Movie: Johnny Cool (1963)

Sicilian bandit Henry Silva is “adopted” by an exiled Mafia kingpin, schooled in the ways of the Syndicate, then dispatched to America to wreak bloody vengeance.

The film, based on a Gold Medal paperback by John McPartland, perfectly captures the spirit of those pulp novels. It’s filled with hard men, harsh violence and wild passion, all of it capped by a truly twisted ending. What’s amazing is who’s behind the camera: William Asher, a veteran of I Love Lucy who would go on to direct several AIP beach party movies and almost a third of the episodes of Bewitched.

Silva has always been an odd actor, but here his stoic, implacable quality is a bonus; he’s essentially playing a zombie, doing another man’s bidding. Producer Peter Lawford found room in the movie for Rat Pack running buddies Joey Bishop and Sammy Davis, Jr., who’s great as an icy eyepatched gambler named “Educated.” Familiar faces stud the cast; satirist Mort Sahl even turns up as a casino boss! This must have been some hip ticket back in ’63, pally.

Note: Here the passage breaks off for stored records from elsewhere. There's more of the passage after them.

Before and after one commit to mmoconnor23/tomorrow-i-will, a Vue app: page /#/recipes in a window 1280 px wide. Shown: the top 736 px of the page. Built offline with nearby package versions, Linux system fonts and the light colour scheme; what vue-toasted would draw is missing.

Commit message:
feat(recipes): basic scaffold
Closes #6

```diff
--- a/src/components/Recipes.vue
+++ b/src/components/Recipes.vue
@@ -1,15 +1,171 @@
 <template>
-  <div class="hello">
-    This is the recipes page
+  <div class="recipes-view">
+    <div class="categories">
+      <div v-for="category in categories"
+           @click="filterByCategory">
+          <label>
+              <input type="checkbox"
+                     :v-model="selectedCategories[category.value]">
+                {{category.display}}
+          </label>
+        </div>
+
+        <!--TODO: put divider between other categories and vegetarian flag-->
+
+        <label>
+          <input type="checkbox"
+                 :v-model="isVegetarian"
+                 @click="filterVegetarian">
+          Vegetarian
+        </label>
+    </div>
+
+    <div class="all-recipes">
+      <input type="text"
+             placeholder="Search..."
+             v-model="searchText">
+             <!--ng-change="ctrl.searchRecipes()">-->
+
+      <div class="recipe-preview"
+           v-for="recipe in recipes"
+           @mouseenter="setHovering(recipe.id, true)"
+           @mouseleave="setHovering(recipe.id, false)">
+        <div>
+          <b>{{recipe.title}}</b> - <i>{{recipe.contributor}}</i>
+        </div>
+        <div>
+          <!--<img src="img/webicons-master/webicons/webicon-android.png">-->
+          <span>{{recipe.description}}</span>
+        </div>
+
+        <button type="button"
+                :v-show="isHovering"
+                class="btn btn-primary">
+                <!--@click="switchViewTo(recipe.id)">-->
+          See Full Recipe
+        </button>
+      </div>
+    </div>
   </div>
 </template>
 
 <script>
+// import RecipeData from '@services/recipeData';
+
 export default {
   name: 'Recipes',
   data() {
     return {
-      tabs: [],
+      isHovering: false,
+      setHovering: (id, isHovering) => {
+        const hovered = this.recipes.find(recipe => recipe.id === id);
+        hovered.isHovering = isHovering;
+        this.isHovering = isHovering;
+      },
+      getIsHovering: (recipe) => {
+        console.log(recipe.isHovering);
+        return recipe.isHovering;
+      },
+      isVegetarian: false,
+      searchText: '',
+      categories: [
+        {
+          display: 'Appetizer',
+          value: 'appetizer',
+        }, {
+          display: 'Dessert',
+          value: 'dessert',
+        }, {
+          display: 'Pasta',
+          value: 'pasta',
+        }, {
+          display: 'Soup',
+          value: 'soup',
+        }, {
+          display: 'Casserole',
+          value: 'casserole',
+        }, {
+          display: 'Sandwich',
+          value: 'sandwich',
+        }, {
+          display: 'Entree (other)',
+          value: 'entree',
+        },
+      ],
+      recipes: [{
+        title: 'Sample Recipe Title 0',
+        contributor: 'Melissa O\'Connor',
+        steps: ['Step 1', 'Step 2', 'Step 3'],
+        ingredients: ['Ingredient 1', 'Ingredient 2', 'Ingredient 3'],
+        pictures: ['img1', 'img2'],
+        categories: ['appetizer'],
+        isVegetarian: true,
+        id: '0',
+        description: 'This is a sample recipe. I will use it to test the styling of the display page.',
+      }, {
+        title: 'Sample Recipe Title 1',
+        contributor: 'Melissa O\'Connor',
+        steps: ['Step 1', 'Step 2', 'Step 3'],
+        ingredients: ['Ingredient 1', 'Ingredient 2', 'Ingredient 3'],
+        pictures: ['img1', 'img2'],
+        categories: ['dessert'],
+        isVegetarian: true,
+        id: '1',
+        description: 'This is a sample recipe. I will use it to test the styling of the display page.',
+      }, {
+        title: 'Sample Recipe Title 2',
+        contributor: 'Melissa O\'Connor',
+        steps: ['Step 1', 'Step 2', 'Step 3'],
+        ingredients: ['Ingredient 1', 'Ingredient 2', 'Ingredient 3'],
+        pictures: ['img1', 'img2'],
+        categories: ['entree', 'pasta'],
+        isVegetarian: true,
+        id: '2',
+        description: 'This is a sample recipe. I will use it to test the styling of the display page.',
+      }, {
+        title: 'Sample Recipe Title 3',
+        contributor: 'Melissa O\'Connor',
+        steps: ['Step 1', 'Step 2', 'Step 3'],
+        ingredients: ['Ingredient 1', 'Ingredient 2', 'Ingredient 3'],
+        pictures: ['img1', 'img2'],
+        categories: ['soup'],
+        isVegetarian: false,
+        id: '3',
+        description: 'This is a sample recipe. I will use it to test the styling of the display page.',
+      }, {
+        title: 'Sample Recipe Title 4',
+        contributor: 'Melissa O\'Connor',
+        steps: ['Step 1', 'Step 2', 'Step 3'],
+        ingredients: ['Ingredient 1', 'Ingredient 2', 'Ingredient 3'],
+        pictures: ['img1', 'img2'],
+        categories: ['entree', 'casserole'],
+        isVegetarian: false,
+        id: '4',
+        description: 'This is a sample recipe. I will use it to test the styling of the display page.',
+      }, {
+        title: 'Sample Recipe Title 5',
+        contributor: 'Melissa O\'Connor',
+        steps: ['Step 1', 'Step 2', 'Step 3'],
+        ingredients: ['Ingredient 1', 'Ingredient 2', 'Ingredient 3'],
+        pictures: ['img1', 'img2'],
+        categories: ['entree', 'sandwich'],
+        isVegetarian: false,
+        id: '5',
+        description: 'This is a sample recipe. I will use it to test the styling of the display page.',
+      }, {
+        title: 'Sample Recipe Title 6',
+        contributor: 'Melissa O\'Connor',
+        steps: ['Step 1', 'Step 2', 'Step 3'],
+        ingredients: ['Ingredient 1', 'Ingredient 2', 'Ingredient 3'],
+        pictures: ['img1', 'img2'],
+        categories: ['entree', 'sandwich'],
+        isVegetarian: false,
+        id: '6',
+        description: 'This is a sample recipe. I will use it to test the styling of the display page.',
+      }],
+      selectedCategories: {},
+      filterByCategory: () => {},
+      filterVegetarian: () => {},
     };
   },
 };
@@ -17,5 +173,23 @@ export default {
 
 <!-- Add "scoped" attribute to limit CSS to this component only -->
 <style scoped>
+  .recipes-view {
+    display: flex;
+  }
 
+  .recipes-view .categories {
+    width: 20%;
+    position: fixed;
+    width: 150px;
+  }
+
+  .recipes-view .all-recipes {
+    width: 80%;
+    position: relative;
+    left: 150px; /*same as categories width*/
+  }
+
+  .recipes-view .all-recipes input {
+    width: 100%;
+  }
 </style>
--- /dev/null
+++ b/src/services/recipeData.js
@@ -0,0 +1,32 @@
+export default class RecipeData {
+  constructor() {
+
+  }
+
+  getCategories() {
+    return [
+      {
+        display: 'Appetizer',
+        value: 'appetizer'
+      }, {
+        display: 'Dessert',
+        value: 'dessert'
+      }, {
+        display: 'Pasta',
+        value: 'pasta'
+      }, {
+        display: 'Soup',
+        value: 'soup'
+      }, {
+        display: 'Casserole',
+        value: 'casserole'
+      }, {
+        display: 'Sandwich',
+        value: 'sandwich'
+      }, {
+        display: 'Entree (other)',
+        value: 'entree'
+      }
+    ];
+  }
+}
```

But the revelation is Elizabeth Montgomery as Dare Guiness. (What a name!) She simply nails the psychology of those mercurial good-time-girls who are drawn to bad boys. And she was never lovelier.

Bill Crider brought this movie and another fine McPartland adaptation, the 1957 suburban drama No Down Payment, to my attention. He observed that Jim Jarmusch’s Ghost Dog: The Way of the Samurai is a kind of unofficial Johnny Cool remake. I think he’s right.

Sammy Davis, Jr. also sings the movie’s theme, a Sammy Cahn/Jimmy Van Heusen classic that tells the story of Johnny Cool. It’s called “The Story of Johnny Cool.” After hearing this and Sammy’s rendition of “My Mother The Car,” it’s safe to say that no one sold a bad song like the Candyman.

Life’s Too Short: Marlowe (1969)

I recorded this adaptation of Raymond Chandler’s The Little Sister the same day as Johnny Cool and gave up after forty minutes. James Garner makes a fine Philip Marlowe, but the movie seems tired from the start. It’s bad enough to have Marlowe use gay panic to trick a thug into jumping off a building. But when said thug is played by Bruce Lee ...

Miscellaneous: Link

Grady Hendrix offers an inconvenient truth: authentic grind house theaters and movies sucked.